Mad Monkey Kung Fu is another of director Lau Kar Leung’s classics from his Shaw Brothers heyday. 1979 also saw the release of his top notch hoe-down Dirty Ho, but this time we get to see him act in his own film as well. Having put mantis style to celluloid the year before with Shaolin Mantis, Lau brings another animal to the party here and it’s barrels of fun all round.
The film opens with a prologue of … (read more)
The Shaolin Temple trio of films left a strong cultural impression. They brought Jet Li to the big screen, as one of several members of the Chinese national wushu team brought on board to execute the impressive choreography. They also featured extensive shooting at the temple itself, lending a real sense of history to proceedings. These combined factors brought about something of a renaissance for the Shaolin temple at the time and its martial arts tradition. The first two films … (read more)
As the Shaw Brothers film studio business was winding down, resulting in an output of lesser quality than the preceding decades, The Eight Diagram Pole Fighter burst forth, a bellowing send-off for both a voluminous cycle of movies and a star who died too young.
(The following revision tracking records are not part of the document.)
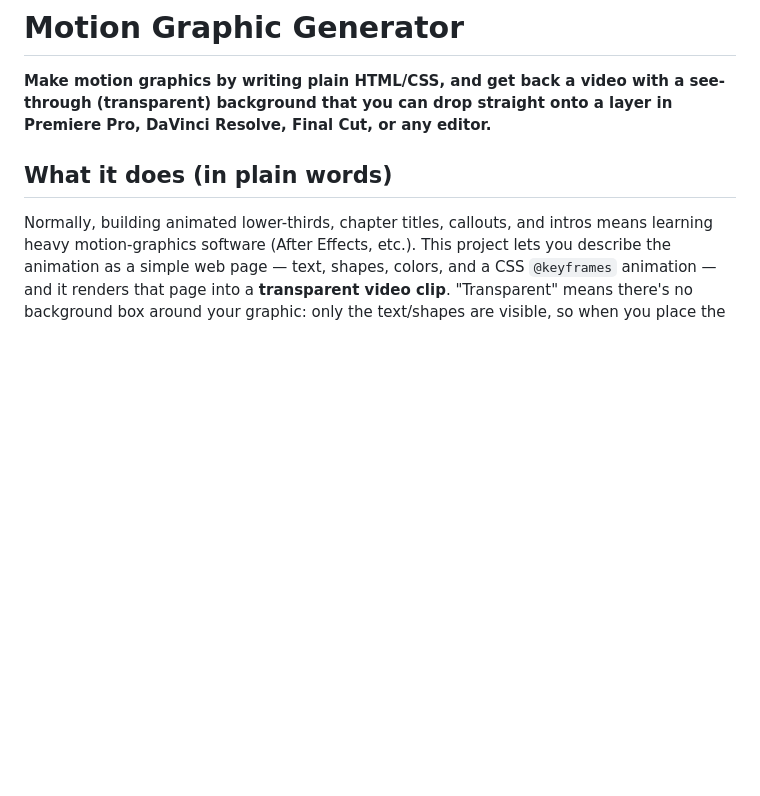
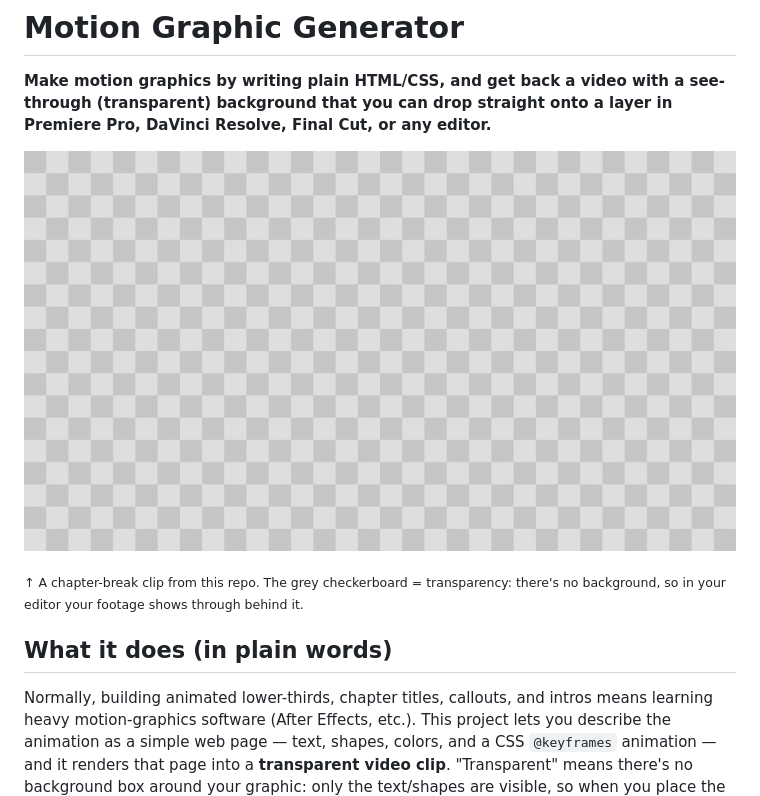
Before and after one commit to atypical-chai/motion-graphics-from-css-hyperframes, a Markdown page: README.md, the part around the change. GitHub-like rendering; pictures changed too: docs/demo-chapter-break.gif (added); blank space fills up the shorter version.

Commit message:
docs: add demo GIF of chapter break over transparency checkerboard
Co-authored-by: Cursor <cursoragent@cursor.com>

```diff
--- a/README.md
+++ b/README.md
@@ -3,6 +3,11 @@
 **Make motion graphics by writing plain HTML/CSS, and get back a video with a
 see-through (transparent) background that you can drop straight onto a layer in
 Premiere Pro, DaVinci Resolve, Final Cut, or any editor.**
+
+![Chapter-break overlay animating over a transparency checkerboard](docs/demo-chapter-break.gif)
+
+<sub>↑ A chapter-break clip from this repo. The grey checkerboard = transparency:
+there's no background, so in your editor your footage shows through behind it.</sub>
 
 ## What it does (in plain words)
 Normally, building animated lower-thirds, chapter titles, callouts, and intros
```
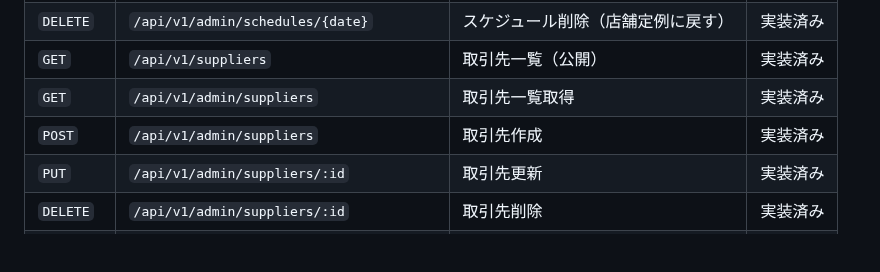
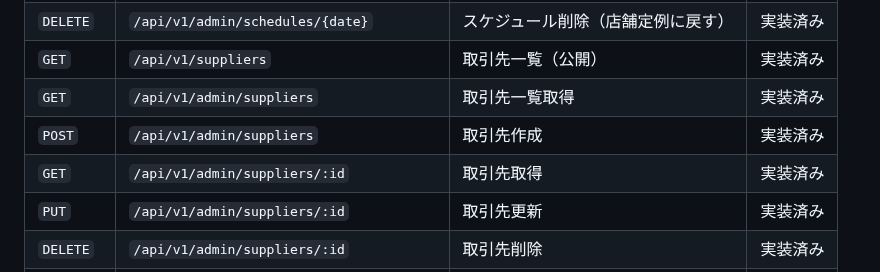
Before and after one commit to cergijame101007/satehits, a Markdown page: CLAUDE.md, the part around the change. Drawn GitHub-style; blank space fills up the shorter version.

Commit message:
docs: CLAUDE.md の API 一覧に取引先の 1 件取得を追加する

```diff
--- a/CLAUDE.md
+++ b/CLAUDE.md
@@ -275,6 +275,7 @@ Presentation  →  Application  →  Domain  ←  Infrastructure
 | `GET` | `/api/v1/suppliers` | 取引先一覧（公開） | 実装済み |
 | `GET` | `/api/v1/admin/suppliers` | 取引先一覧取得 | 実装済み |
 | `POST` | `/api/v1/admin/suppliers` | 取引先作成 | 実装済み |
+| `GET` | `/api/v1/admin/suppliers/:id` | 取引先取得 | 実装済み |
 | `PUT` | `/api/v1/admin/suppliers/:id` | 取引先更新 | 実装済み |
 | `DELETE` | `/api/v1/admin/suppliers/:id` | 取引先削除 | 実装済み |
 | `PUT` | `/api/v1/admin/suppliers/order` | 取引先並び順更新 | 実装済み |
```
Bursting with vigour and capturing much of what made the studio and director famous, it never settles for imitating the past, still refining techniques and pushing new ideas.
This is not immediately evident as the … (read more)
Dirty Ho‘s title may inspire sniggering from the back of the class, nowadays, but it’s a very different film than you’d think: the film does open inside a brothel (a floating one, no less!), but the Ho of the title is a male thief and kungfu practitioner (played by Wong Yue), and his dirtiness is conferred by a poisoned wound he receives early in the film. So, if you’re after something more like The Golden Lotus, I’d suggest … (read more)
Everything about this in-name-only sequel to Tiger on the Beat feels second rate, but for some reason I found it enjoyable — well kinda. Most of the original cast members return in slightly different roles, the bonus being that Conan Lee can fight Gordon Liu again (though it’s not a patch on their first effort). This is real B grade stuff; it looks like it was reeled off pretty quickly without much care for the end result. Also, for an … (read more)
Tiger On The Beat is a pretty routine Hong Kong take on the American buddy cop genre. Lau Kar Leung must have been strangely out of sorts when he made this — the bloody action and crude comedy seems more akin to Wong Jing than the director that brought us The 36 Chambers of Shaolin. Perhaps he simply feels more comfortable in the martial arts world of old.
Conan Lee doesn’t make much of an impression in the lead … (read more)
Arguably the best film director for traditional style kung-fu action, Liu Chia-liang (a.k.a. Lau Kar-leung) was a pioneer in exploring authentic martial arts technique and training procedures in kung-fu films. So although David Chiang is a kung-fu veteran, it’s no wonder that in The Shaolin Mantis, where he plays a man who learns martial arts from a praying mantis then seeks revenge for his wife’s death, the movie features some of his best kung-fu fights to date. — (from … (read more)